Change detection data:
• • • • • • •
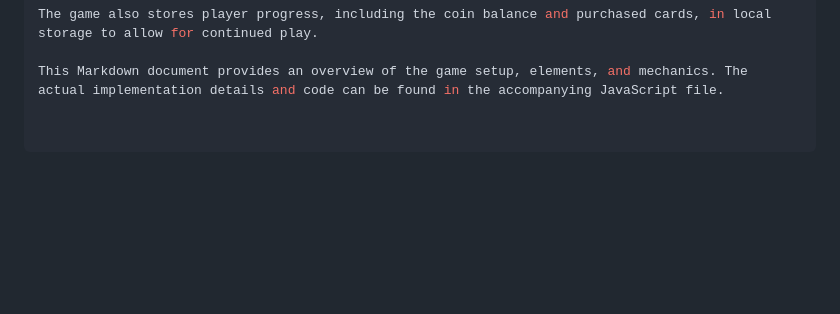
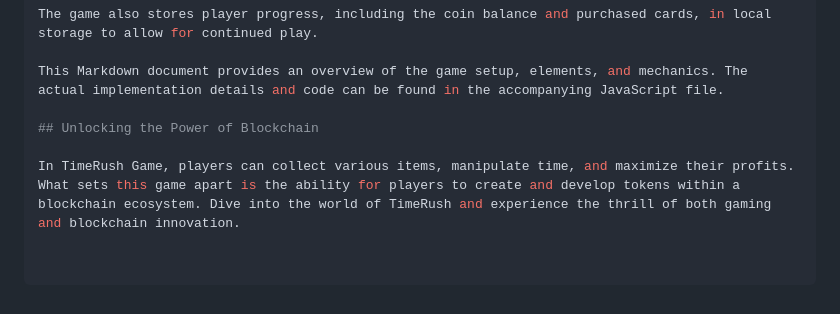
Before and after one commit to sumasamurai/timerush, a Markdown page: README.md, the part around the change. Rendered like a GitHub page; blank space fills up the shorter version.

Commit message:
Added blockchain integration overview

```diff
--- a/README.md
+++ b/README.md
@@ -80,3 +80,7 @@ The game logic is implemented in JavaScript. It handles item interactions, card
 The game also stores player progress, including the coin balance and purchased cards, in local storage to allow for continued play.
 
 This Markdown document provides an overview of the game setup, elements, and mechanics. The actual implementation details and code can be found in the accompanying JavaScript file.
+
+## Unlocking the Power of Blockchain
+
+In TimeRush Game, players can collect various items, manipulate time, and maximize their profits. What sets this game apart is the ability for players to create and develop tokens within a blockchain ecosystem. Dive into the world of TimeRush and experience the thrill of both gaming and blockchain innovation.
```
• • • • • • •
ABOUT THIS EXERCISE: Could you repeat the entries word for word, skipping the pictures they contain?

SOLVED PROBLEM:
Before and after one commit to sumasamurai/timerush, a Markdown page: README.md, the part around the change. Rendered like a GitHub page; blank space fills up the shorter version.

Commit message:
Added blockchain integration overview

```diff
--- a/README.md
+++ b/README.md
@@ -80,3 +80,7 @@ The game logic is implemented in JavaScript. It handles item interactions, card
 The game also stores player progress, including the coin balance and purchased cards, in local storage to allow for continued play.
 
 This Markdown document provides an overview of the game setup, elements, and mechanics. The actual implementation details and code can be found in the accompanying JavaScript file.
+
+## Unlocking the Power of Blockchain
+
+In TimeRush Game, players can collect various items, manipulate time, and maximize their profits. What sets this game apart is the ability for players to create and develop tokens within a blockchain ecosystem. Dive into the world of TimeRush and experience the thrill of both gaming and blockchain innovation.
```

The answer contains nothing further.